It wasn't all bread and circuses, though. Veeck had serious plans to expand his team's fanbase, and part of that was drawing in women.

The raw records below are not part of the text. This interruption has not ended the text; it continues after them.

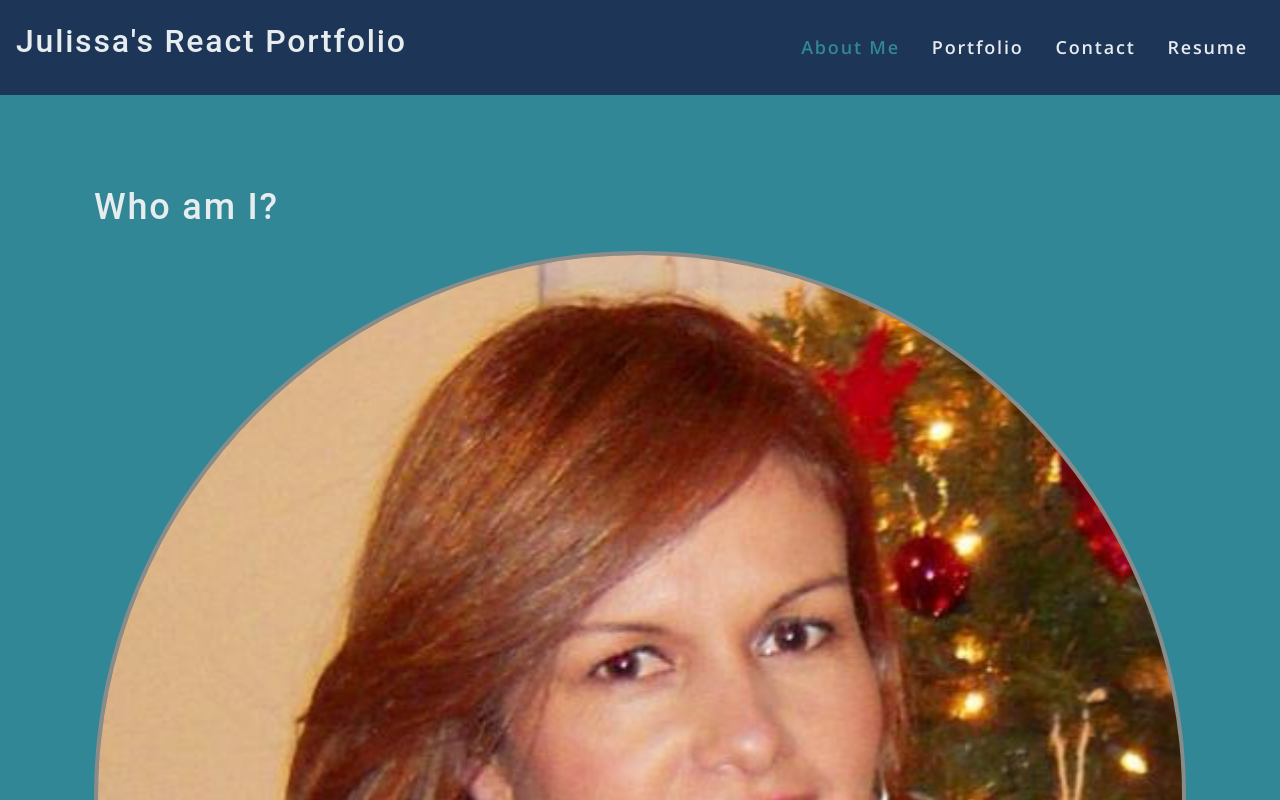
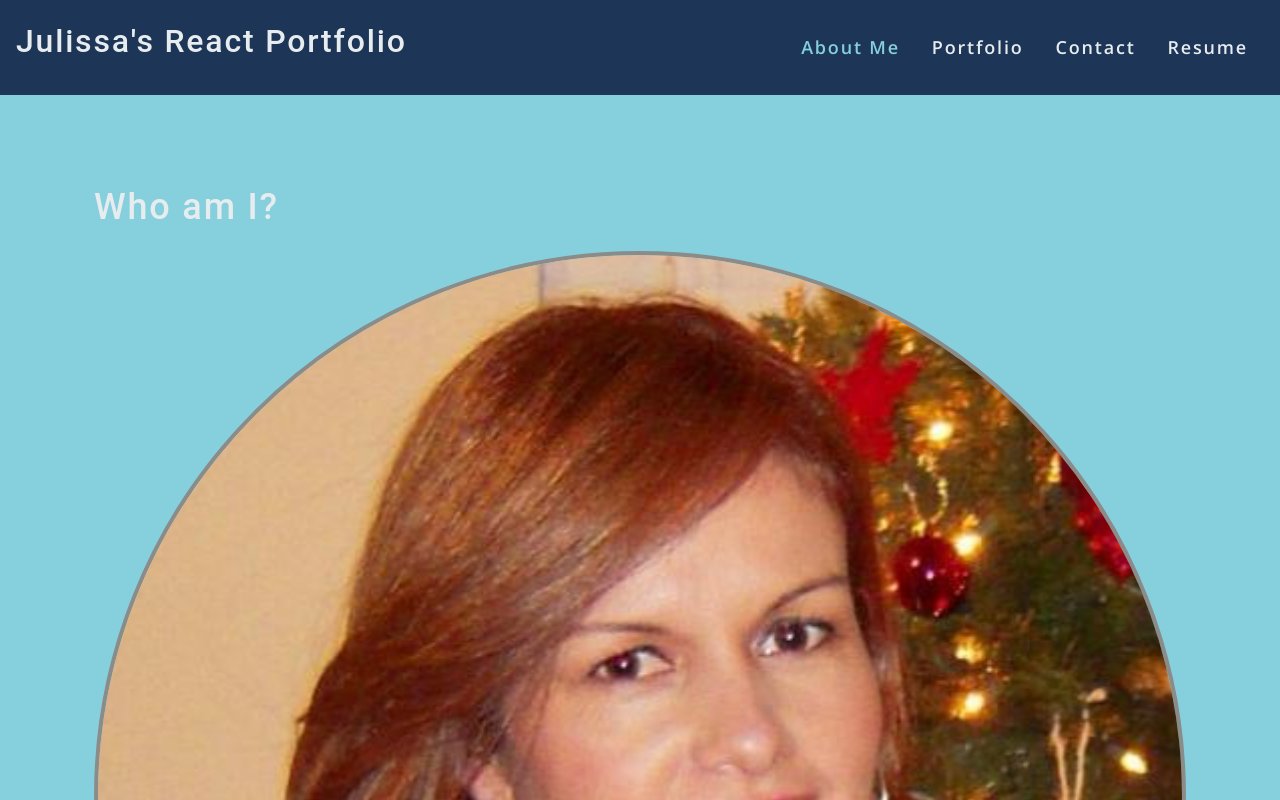
Before and after one commit to yoyachi/update-react-portfolio, a React (Create React App) app: page / in a window 1280 px wide. Shown: the top 800 px of the page. Built offline with nearby package versions, Linux system fonts and the light colour scheme.

Commit message:
Added updated resume

```diff
--- a/src/components/Resume/index.js
+++ b/src/components/Resume/index.js
@@ -7,7 +7,7 @@ function Resume() {
 				<h1 className="page-header">My Resume</h1>
 			</div>
 			<div className="bottom-spacing">
-				<a href={"/files/resume.docx"} download>
+				<a href={"public/files/JHresume(1).pdf"} download>
 					<h4>Download my Resume</h4>
 				</a>
 			</div>
--- a/src/index.css
+++ b/src/index.css
@@ -5,7 +5,7 @@ main {
 }
 
 :root {
-	--primary: #318796;
+	--primary: #86d0dd;
 	--secondary: #1d3557;
 	--tertiary: #f0f2a6;
 	--quaternary: #31312f;
@@ -35,7 +35,7 @@ body {
 	line-height: 1.5;
 	font-size: 18px;
 	letter-spacing: .1em;
-	background: #318796;;
+	background: #86d0dd;
 	color: var(--light);
 	font-family: 'Open Sans', sans-serif;
 }
```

Five games on the August schedule—two nights and three afternoon games—gave reduced admission to female fans.

And that's Vol. 3, No. 4. A little less content, thanks to the magnificent photo spreads, but a great look into what the Brewers were saying to their fans sixty-seven years ago.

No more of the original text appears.